Doo-cot, Fold Your Own

Review in Issue 19-1 | Spring 2007

Godzillas, geishas and game-show hosts. Robots, technology, puppetry, and green tea. Origami/monsters and low-budget special effects: these tropes of Japanese culture are all jam-packed into doo-cot’s Fold Your Own, a performance which enacts as a reaction (an over-reaction?) to their recent interaction with Japanese culture.

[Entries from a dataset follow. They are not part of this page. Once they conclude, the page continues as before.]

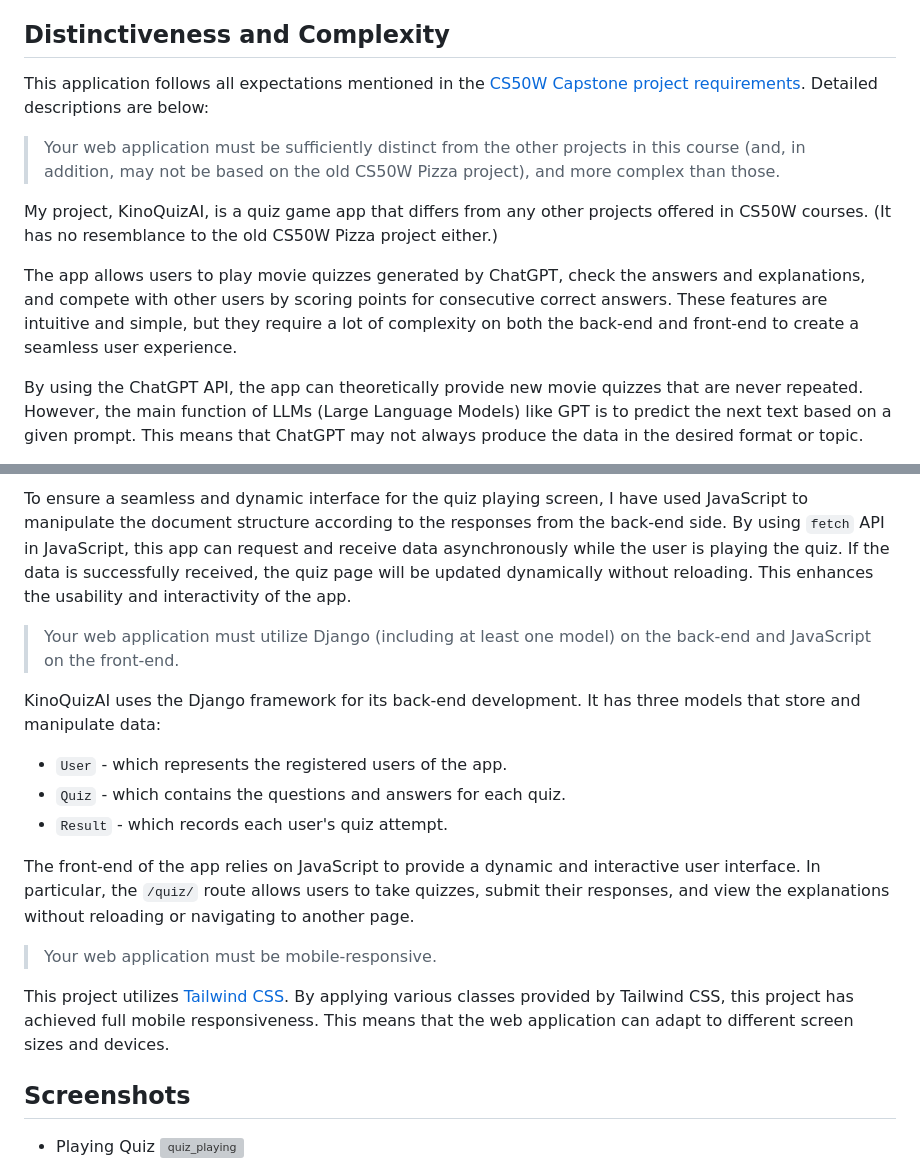
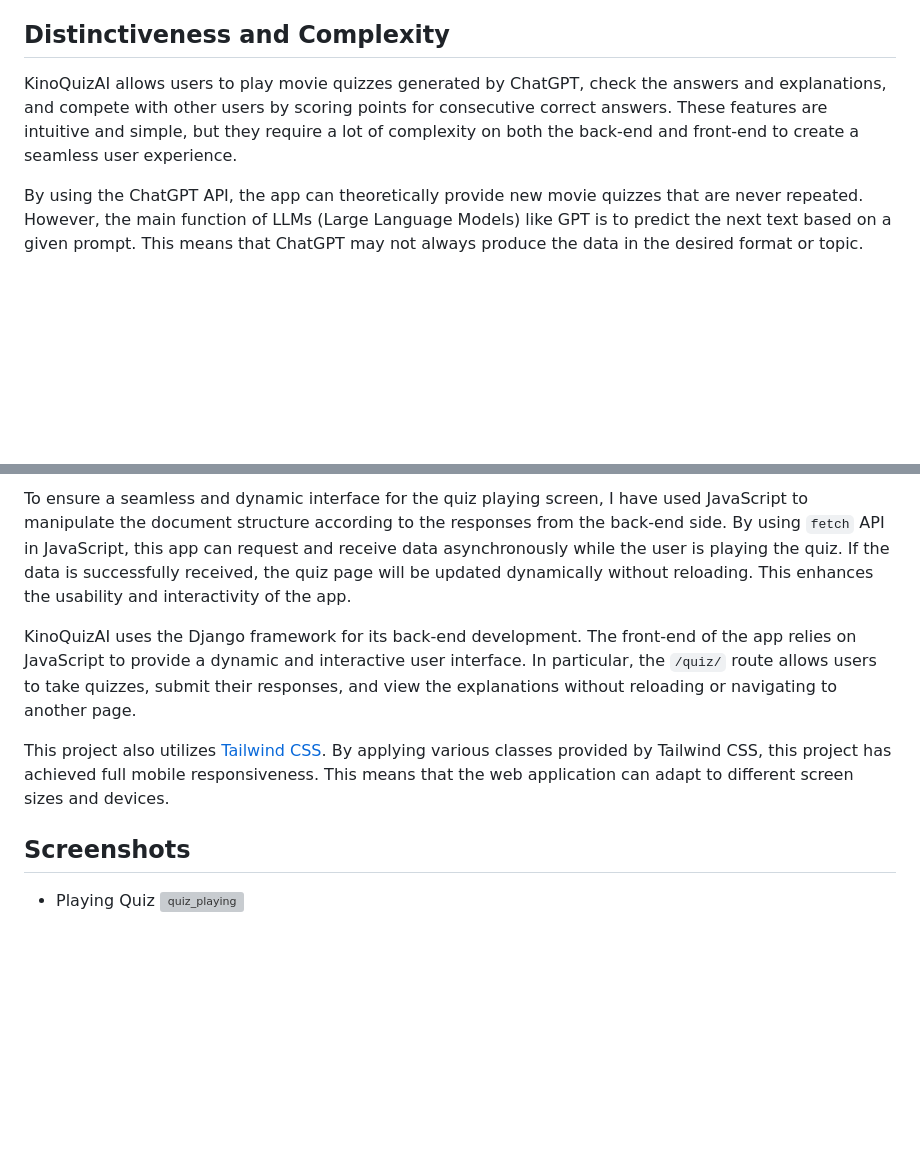
Before and after one commit to seongjinme/KinoQuizAI, a Markdown page: README.md, 2 parts joined by grey strips. Drawn GitHub-style; blank space fills up the shorter version; grey boxes are pictures that could not be loaded.

```diff
--- a/README.md
+++ b/README.md
@@ -13,13 +13,7 @@ The app was originally developed as the capstone project of [Harvard's CS50’s
 * A leaderboard that displays the top scores of all users who have played the game.
 
 ## Distinctiveness and Complexity
-This application follows all expectations mentioned in the [CS50W Capstone project requirements](https://cs50.harvard.edu/web/2020/projects/final/capstone/#requirements). Detailed descriptions are below:
-
-> Your web application must be sufficiently distinct from the other projects in this course (and, in addition, may not be based on the old CS50W Pizza project), and more complex than those.
-
-My project, KinoQuizAI, is a quiz game app that differs from any other projects offered in CS50W courses. (It has no resemblance to the old CS50W Pizza project either.)
-
-The app allows users to play movie quizzes generated by ChatGPT, check the answers and explanations, and compete with other users by scoring points for consecutive correct answers. These features are intuitive and simple, but they require a lot of complexity on both the back-end and front-end to create a seamless user experience.
+KinoQuizAI allows users to play movie quizzes generated by ChatGPT, check the answers and explanations, and compete with other users by scoring points for consecutive correct answers. These features are intuitive and simple, but they require a lot of complexity on both the back-end and front-end to create a seamless user experience.
 
 By using the ChatGPT API, the app can theoretically provide new movie quizzes that are never repeated. However, the main function of LLMs (Large Language Models) like GPT is to predict the next text based on a given prompt. This means that ChatGPT may not always produce the data in the desired format or topic.
 
@@ -29,18 +23,9 @@ Additionally, to optimize the user experience and reduce the server costs, I hav
 
 To ensure a seamless and dynamic interface for the quiz playing screen, I have used JavaScript to manipulate the document structure according to the responses from the back-end side. By using `fetch` API in JavaScript, this app can request and receive data asynchronously while the user is playing the quiz. If the data is successfully received, the quiz page will be updated dynamically without reloading. This enhances the usability and interactivity of the app.
 
-> Your web application must utilize Django (including at least one model) on the back-end and JavaScript on the front-end.
+KinoQuizAI uses the Django framework for its back-end development. The front-end of the app relies on JavaScript to provide a dynamic and interactive user interface. In particular, the `/quiz/` route allows users to take quizzes, submit their responses, and view the explanations without reloading or navigating to another page.
 
-KinoQuizAI uses the Django framework for its back-end development. It has three models that store and manipulate data:
-* `User` - which represents the registered users of the app.
-* `Quiz` - which contains the questions and answers for each quiz.
-* `Result` - which records each user's quiz attempt.
-
-The front-end of the app relies on JavaScript to provide a dynamic and interactive user interface. In particular, the `/quiz/` route allows users to take quizzes, submit their responses, and view the explanations without reloading or navigating to another page.
-
-> Your web application must be mobile-responsive.
-
-This project utilizes [Tailwind CSS](https://tailwindcss.com/). By applying various classes provided by Tailwind CSS, this project has achieved full mobile responsiveness. This means that the web application can adapt to different screen sizes and devices.
+This project also utilizes [Tailwind CSS](https://tailwindcss.com/). By applying various classes provided by Tailwind CSS, this project has achieved full mobile responsiveness. This means that the web application can adapt to different screen sizes and devices.
 
 ## Screenshots
 
```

The premise: a performance as randomised scenes of an undecipherable filmic narrative, the audience as extras on a simulated film set. The promise: doo-cot’s promotional material billed the piece as (and cue imaginary American movie voice-over-man): ‘A world where two cultures clash and islands collide. England’s dreamers face to face with the land of the surprising sons and daughters.’ And yet this is no mere filmic monologue detailing an opposition between east and west, but an intimate and interactive ‘psychodrama’ where the audience is asked to reconsider their relationship to the foreign and the disconcerting, to enact their ‘problems’ in a group therapy session disguised as theatre. Certainly, by wearing kimonos and slippers, and being seated on the floor I felt myself to be outside of my cultural comfort zone, and yet the risk involved in just such an interactive performance event seemed lacking: it was too easy to remain so comfortably baffled by the rampaging hand puppets and the multitude of actions and media interpretations that there was little need or desire to engage interactively with it.

The performances themselves were great, the visuals fantastic – humorous and gripping in their ability to draw out the stereotypical mayhem of Japanese popular culture – and yet the invitation to ‘fold your own’, whether it be narrative, opinion, performance, (or origami bird) was somewhat of a false promise – the level of interaction was disappointing, the origami prescribed and rigidly taught, predominately allowing merely a perpetuation of the clichés we are already so familiar with.

Presenting Artists
Presenting Venue
Date Seen
  1. Oct 2006

This article in the magazine

Issue 19-1
p. 27